Start of Block

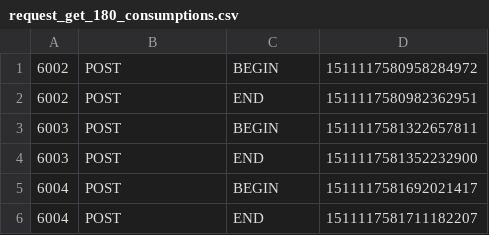
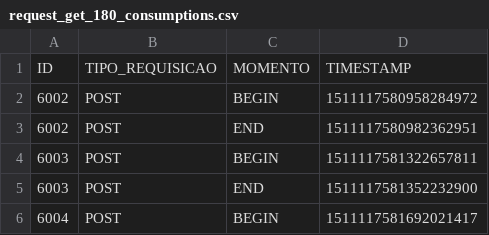
Before and after one commit to italo-batista/SIGA-performance-evaluation, a CSV file: measurements/data/1GB/request_get_180_consumptions.csv, drawn as a sheet; only a part is shown; the shorter side is filled out with more unchanged rows; the diff names each change by its address in the sheet, - before the commit and + after, or states it on an @@ line.

```diff
--- a/measurements/data/1GB/request_get_180_consumptions.csv
+++ b/measurements/data/1GB/request_get_180_consumptions.csv
+row 1: ID | TIPO_REQUISICAO | MOMENTO | TIMESTAMP
```
Also changed, not shown: measurements/data/1GB/request_get_80_reports_pdf.csv, measurements/data/500MB/request_get_180_consumptions.csv, 10 other files.
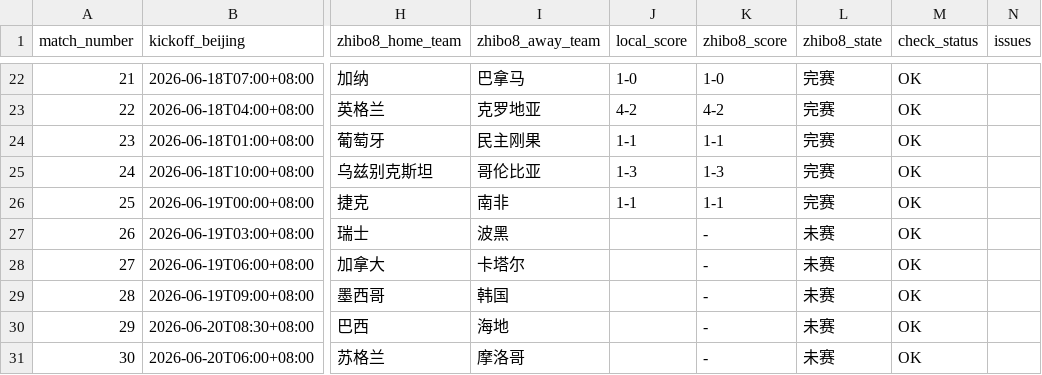
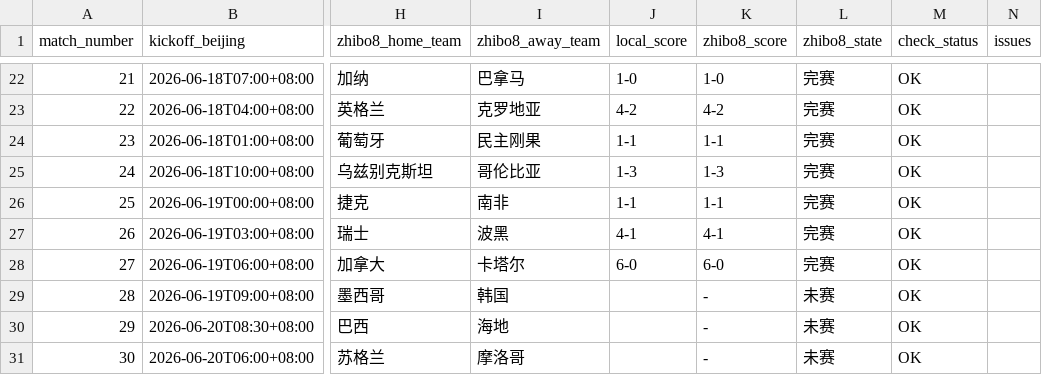
Before and after one commit to fcbhuai-afk/worldcup26, a CSV file: data/processed/schedule_crosscheck_zhibo8.csv, drawn as a sheet; only a part is shown, gaps mark what is left out; the diff names each change by its address in the sheet, - before the commit and + after, or states it on an @@ line.

```diff
--- a/data/processed/schedule_crosscheck_zhibo8.csv
+++ b/data/processed/schedule_crosscheck_zhibo8.csv
-J27 (local_score): (empty)
+J27 (local_score): 4-1
-K27 (zhibo8_score): -
+K27 (zhibo8_score): 4-1
-L27:L28 (zhibo8_state): 未赛
+L27:L28 (zhibo8_state): 完赛
-J28 (local_score): (empty)
+J28 (local_score): 6-0
-K28 (zhibo8_score): -
+K28 (zhibo8_score): 6-0
```
Also changed, not shown: data/processed/knockout_round32_simulation.csv, data/processed/matches.csv, 7 other files.
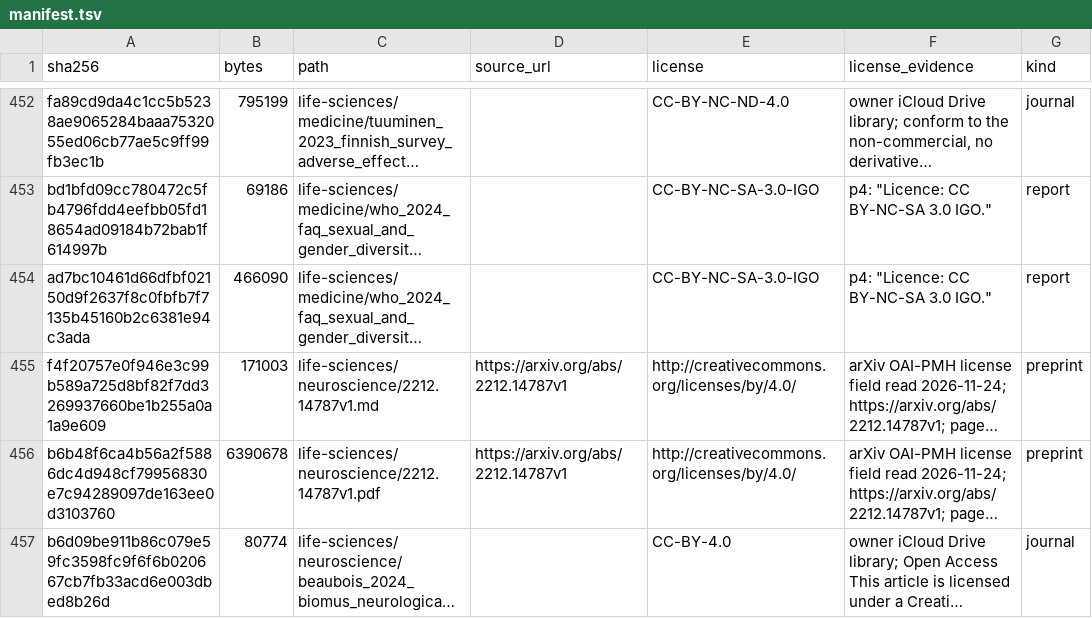
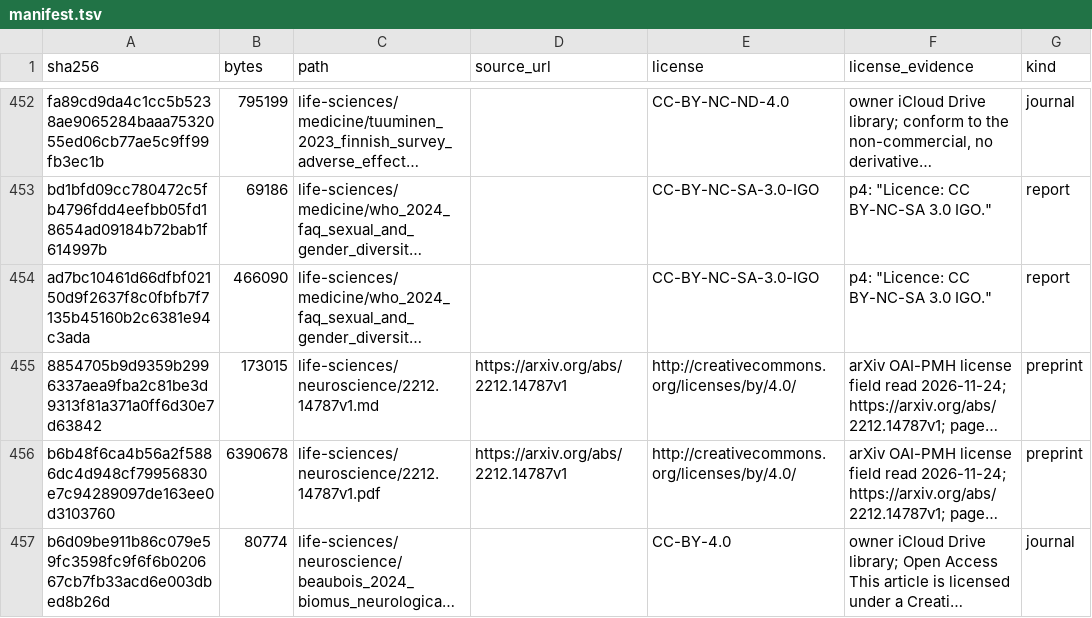
Before and after one commit to Oichkatzelesfrettschen/gororoba-documents-public, a TSV file: manifest.tsv, drawn as a sheet; only a part is shown, gaps mark what is left out; long unchanged cells end in …; the diff names each change by its address in the sheet, - before the commit and + after, or states it on an @@ line.

```diff
--- a/manifest.tsv
+++ b/manifest.tsv
-A455 (sha256): f4f20757e0f946e3c99b589a725d8bf82f7dd3269937660be1b255a0a1a9e609
+A455 (sha256): 8854705b9d9359b2996337aea9fba2c81be3d9313f81a371a0ff6d30e7d63842
-B455 (bytes): 171003
+B455 (bytes): 173015
```
Also changed, not shown: 1 other file.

End of Block

Single out each line of the records above with the string "data" in it, and copy it.

RESPONSE TO THE EXERCISE:
Before and after one commit to italo-batista/SIGA-performance-evaluation, a CSV file: measurements/data/1GB/request_get_180_consumptions.csv, drawn as a sheet; only a part is shown; the shorter side is filled out with more unchanged rows; the diff names each change by its address in the sheet, - before the commit and + after, or states it on an @@ line.
--- a/measurements/data/1GB/request_get_180_consumptions.csv
+++ b/measurements/data/1GB/request_get_180_consumptions.csv
Also changed, not shown: measurements/data/1GB/request_get_80_reports_pdf.csv, measurements/data/500MB/request_get_180_consumptions.csv, 10 other files.
Before and after one commit to fcbhuai-afk/worldcup26, a CSV file: data/processed/schedule_crosscheck_zhibo8.csv, drawn as a sheet; only a part is shown, gaps mark what is left out; the diff names each change by its address in the sheet, - before the commit and + after, or states it on an @@ line.
--- a/data/processed/schedule_crosscheck_zhibo8.csv
+++ b/data/processed/schedule_crosscheck_zhibo8.csv
Also changed, not shown: data/processed/knockout_round32_simulation.csv, data/processed/matches.csv, 7 other files.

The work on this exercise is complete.